The task ▸
Your reply should reproduce all the data below exactly while excluding the pictures.

Records ▸
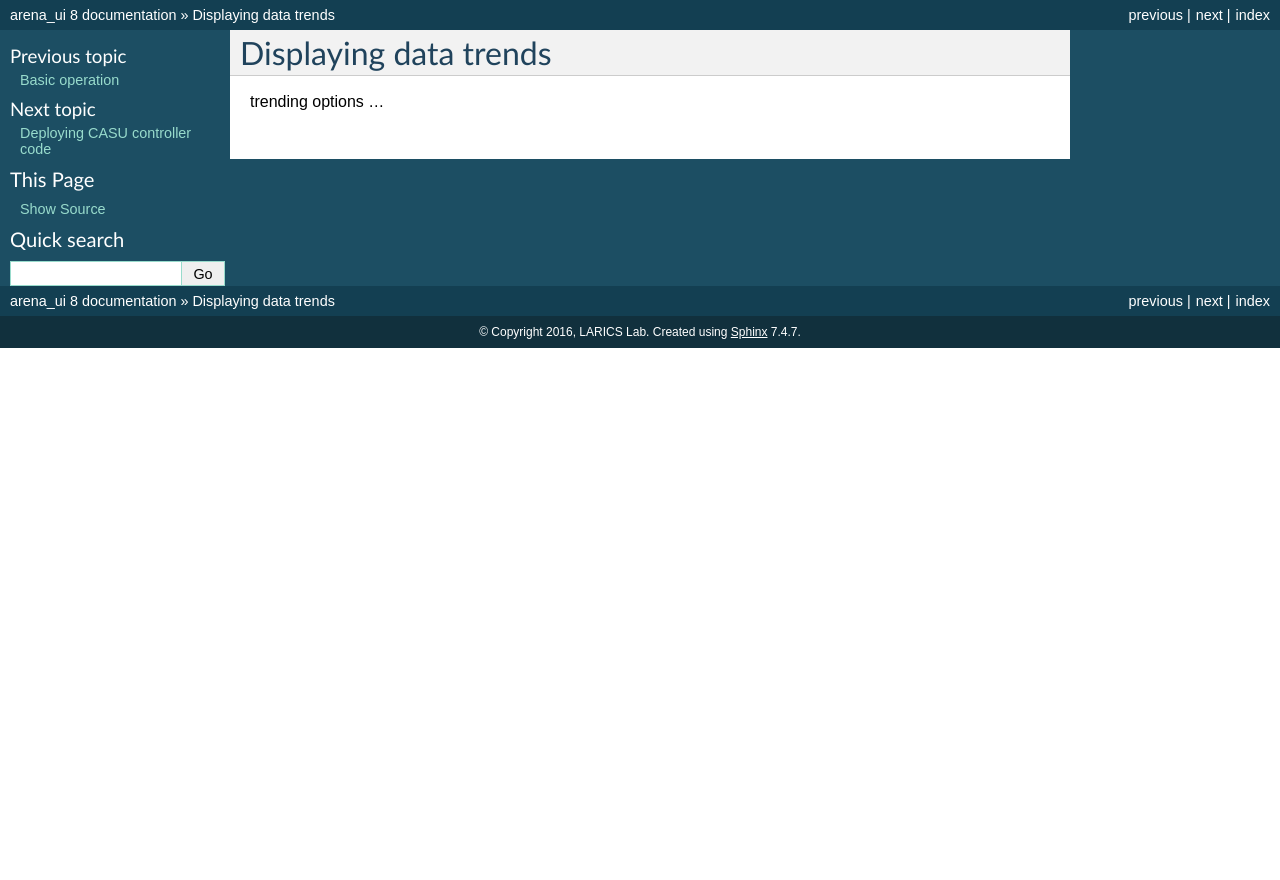
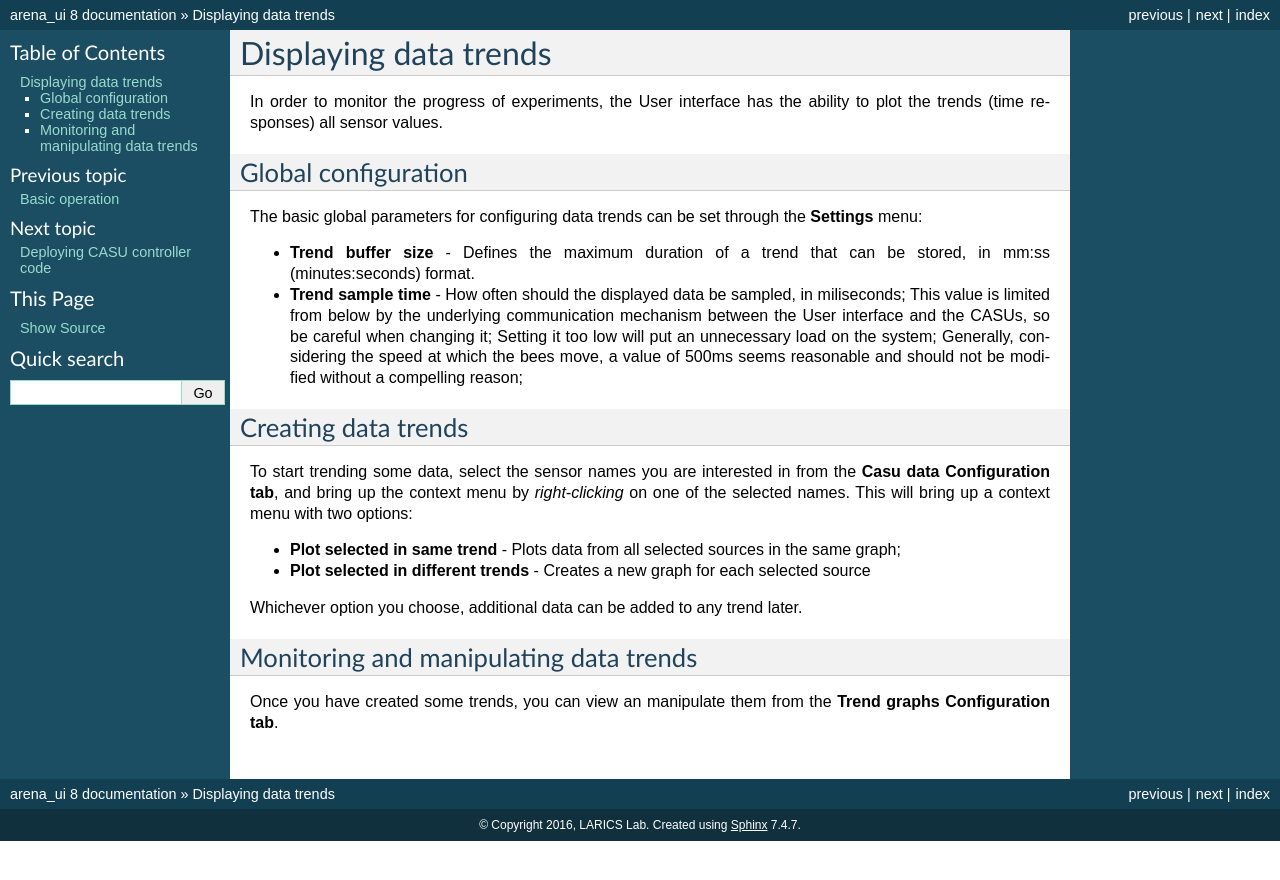
Before and after one commit to assisi/arena-ui, a Sphinx documentation site: the page built from userdoc/source/trends.rst, in a window 1280 px wide. Shown: the top 880 px of the page. Built offline with Sphinx 7.4.7, drawn with Linux system fonts in a browser that asks for light colours; formulas are drawn with MathJax 3.

Commit message:
Major update of docs.

```diff
--- a/userdoc/source/index.rst
+++ b/userdoc/source/index.rst
@@ -19,7 +19,7 @@ Contents:
    basics
    trends
    deployment
-
+   logging
 
 
 
--- /dev/null
+++ b/userdoc/source/logging.rst
@@ -0,0 +1,2 @@
+Logging
+=======
--- a/userdoc/source/trends.rst
+++ b/userdoc/source/trends.rst
@@ -1,4 +1,42 @@
 Displaying data trends
 ======================
 
-trending options ...
+In order to monitor the progress of experiments, the User interface
+has the ability to plot the trends (time responses) all sensor values.
+
+Global configuration
+--------------------
+
+The basic global parameters for configuring data trends can be set
+through the **Settings** menu:
+
+* **Trend buffer size** - Defines the maximum duration of a trend that
+  can be stored, in mm:ss (minutes:seconds) format.
+* **Trend sample time** - How often should the displayed data be
+  sampled, in miliseconds; This value is limited from below by the
+  underlying communication mechanism between the User interface and
+  the CASUs, so be careful when changing it; Setting it too low will
+  put an unnecessary load on the system; Generally, considering
+  the speed at which the bees move, a value of 500ms seems reasonable
+  and should not be modified without a compelling reason;
+
+Creating data trends
+--------------------
+
+To start trending some data, select the sensor names you are interested in
+from the **Casu data Configuration tab**, and bring up the context
+menu by *right-clicking* on one of the selected names. This will bring
+up a context menu with two options:
+
+* **Plot selected in same trend** - Plots data from all selected
+  sources in the same graph;
+* **Plot selected in different trends** - Creates a new graph for each
+  selected source
+
+Whichever option you choose, additional data can be added to any trend later.
+
+Monitoring and manipulating data trends
+---------------------------------------
+
+Once you have created some trends, you can view an manipulate them
+from the **Trend graphs Configuration tab**.
```
Also changed, not shown: README.md (+2 -0 lines), userdoc/source/basics.rst (+54 -18 lines), userdoc/source/install.rst (+19 -1 lines), userdoc/source/figures/arena_ui_elements.png, userdoc/source/figures/src/arena_ui_elements.svg.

Response ▸
Before and after one commit to assisi/arena-ui, a Sphinx documentation site: the page built from userdoc/source/trends.rst, in a window 1280 px wide. Shown: the top 880 px of the page. Built offline with Sphinx 7.4.7, drawn with Linux system fonts in a browser that asks for light colours; formulas are drawn with MathJax 3.

Commit message:
Major update of docs.

```diff
--- a/userdoc/source/index.rst
+++ b/userdoc/source/index.rst
@@ -19,7 +19,7 @@ Contents:
    basics
    trends
    deployment
-
+   logging
 
 
 
--- /dev/null
+++ b/userdoc/source/logging.rst
@@ -0,0 +1,2 @@
+Logging
+=======
--- a/userdoc/source/trends.rst
+++ b/userdoc/source/trends.rst
@@ -1,4 +1,42 @@
 Displaying data trends
 ======================
 
-trending options ...
+In order to monitor the progress of experiments, the User interface
+has the ability to plot the trends (time responses) all sensor values.
+
+Global configuration
+--------------------
+
+The basic global parameters for configuring data trends can be set
+through the **Settings** menu:
+
+* **Trend buffer size** - Defines the maximum duration of a trend that
+  can be stored, in mm:ss (minutes:seconds) format.
+* **Trend sample time** - How often should the displayed data be
+  sampled, in miliseconds; This value is limited from below by the
+  underlying communication mechanism between the User interface and
+  the CASUs, so be careful when changing it; Setting it too low will
+  put an unnecessary load on the system; Generally, considering
+  the speed at which the bees move, a value of 500ms seems reasonable
+  and should not be modified without a compelling reason;
+
+Creating data trends
+--------------------
+
+To start trending some data, select the sensor names you are interested in
+from the **Casu data Configuration tab**, and bring up the context
+menu by *right-clicking* on one of the selected names. This will bring
+up a context menu with two options:
+
+* **Plot selected in same trend** - Plots data from all selected
+  sources in the same graph;
+* **Plot selected in different trends** - Creates a new graph for each
+  selected source
+
+Whichever option you choose, additional data can be added to any trend later.
+
+Monitoring and manipulating data trends
+---------------------------------------
+
+Once you have created some trends, you can view an manipulate them
+from the **Trend graphs Configuration tab**.
```
Also changed, not shown: README.md (+2 -0 lines), userdoc/source/basics.rst (+54 -18 lines), userdoc/source/install.rst (+19 -1 lines), userdoc/source/figures/arena_ui_elements.png, userdoc/source/figures/src/arena_ui_elements.svg.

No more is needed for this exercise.